Given the listing below, the answer must be only the number of lines containing the string "version".
*** Opening of Given records ***
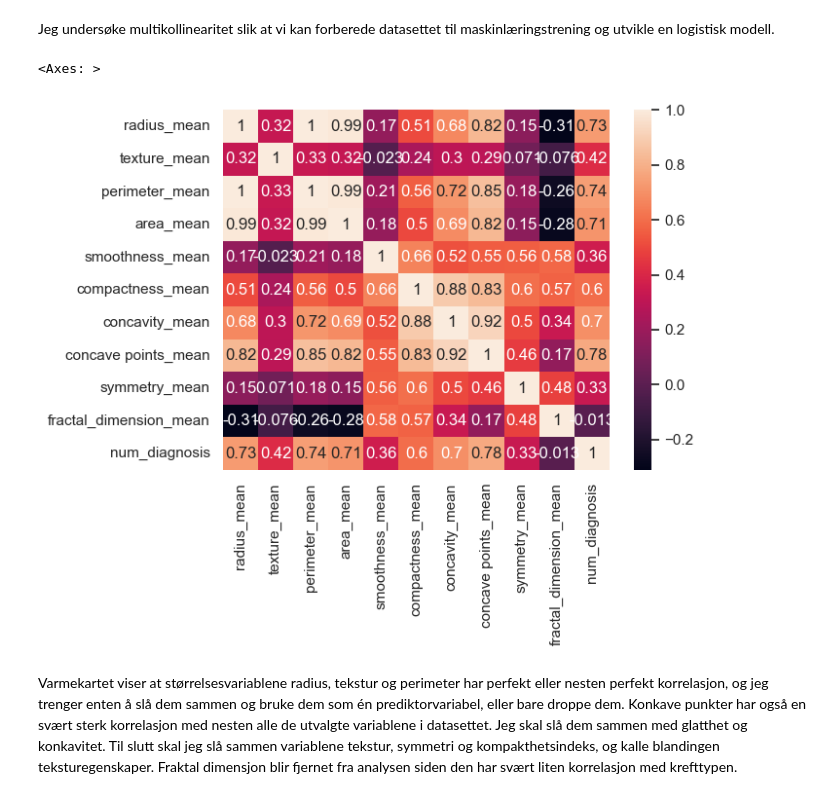
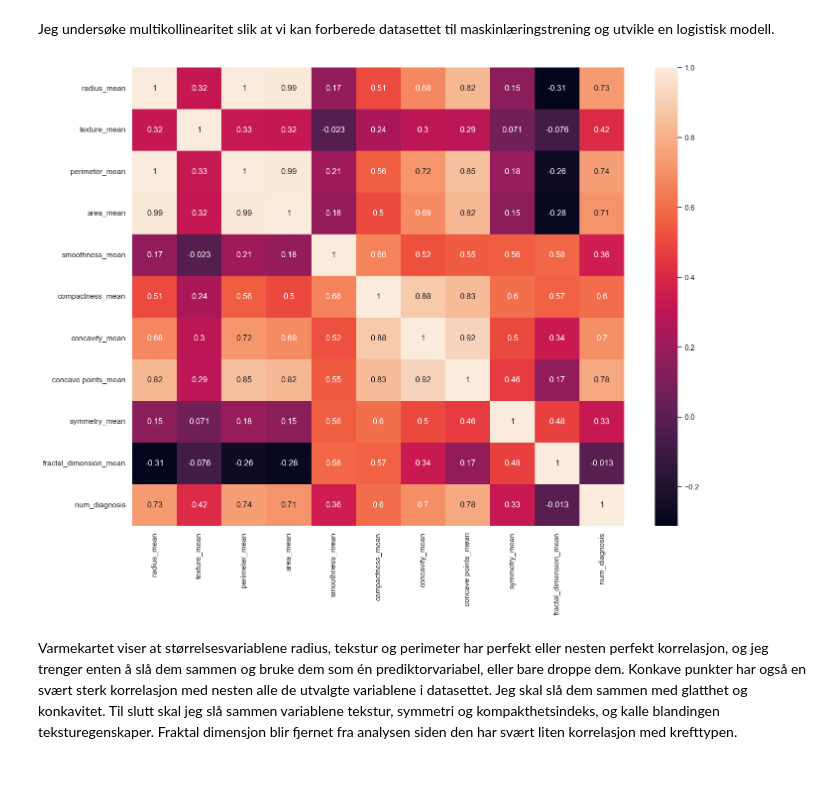
Before and after one commit to Sahatfi/Breast-cancer-prediction, a Jupyter notebook: breast_cancer_prediction.ipynb, the cells around one changed output. Saved outputs shown, nothing was run; the diff lists cells and outputs as text; code cells hidden in the pictures.

Commit message:
Oppdatert notebook og bilder med nytt varmekart

```diff
--- a/breast_cancer_prediction.ipynb
+++ b/breast_cancer_prediction.ipynb
@@ -1289,10 +1290,12 @@ EDA viste at det er flere variabler, for eksempel størrelsesvariabler, som har
 # %% [markdown]
 Jeg undersøke multikollinearitet slik at vi kan forberede datasettet til maskinlæringstrening og utvikle en logistisk modell.
 # %%
+plt.figure(figsize=(16, 12))
 sns.heatmap(df_kreft_ren.corr(), annot = True)
+plt.savefig('images/varmekart.png', dpi=300, bbox_inches='tight')
+plt.show()
 # %% [output]
-<Axes: >
-[figure, old version]
+[figure, new version]
 # %% [markdown]
 Varmekartet viser at størrelsesvariablene radius, tekstur og perimeter har perfekt eller nesten perfekt korrelasjon, og jeg trenger enten å slå dem sammen og bruke dem som én prediktorvariabel, eller bare droppe dem. Konkave punkter har også en svært sterk korrelasjon med nesten alle de utvalgte variablene i datasettet. Jeg skal slå dem sammen med glatthet og konkavitet. Til slutt skal jeg slå sammen variablene tekstur, symmetri og kompakthetsindeks, og kalle blandingen teksturegenskaper. Fraktal dimensjon blir fjernet fra analysen siden den har svært liten korrelasjon med krefttypen.
 # %% [markdown]
```
Also changed, not shown: parts of 6 cells of this notebook, 5 other files.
*** Close of Given records ***
### Finished task
2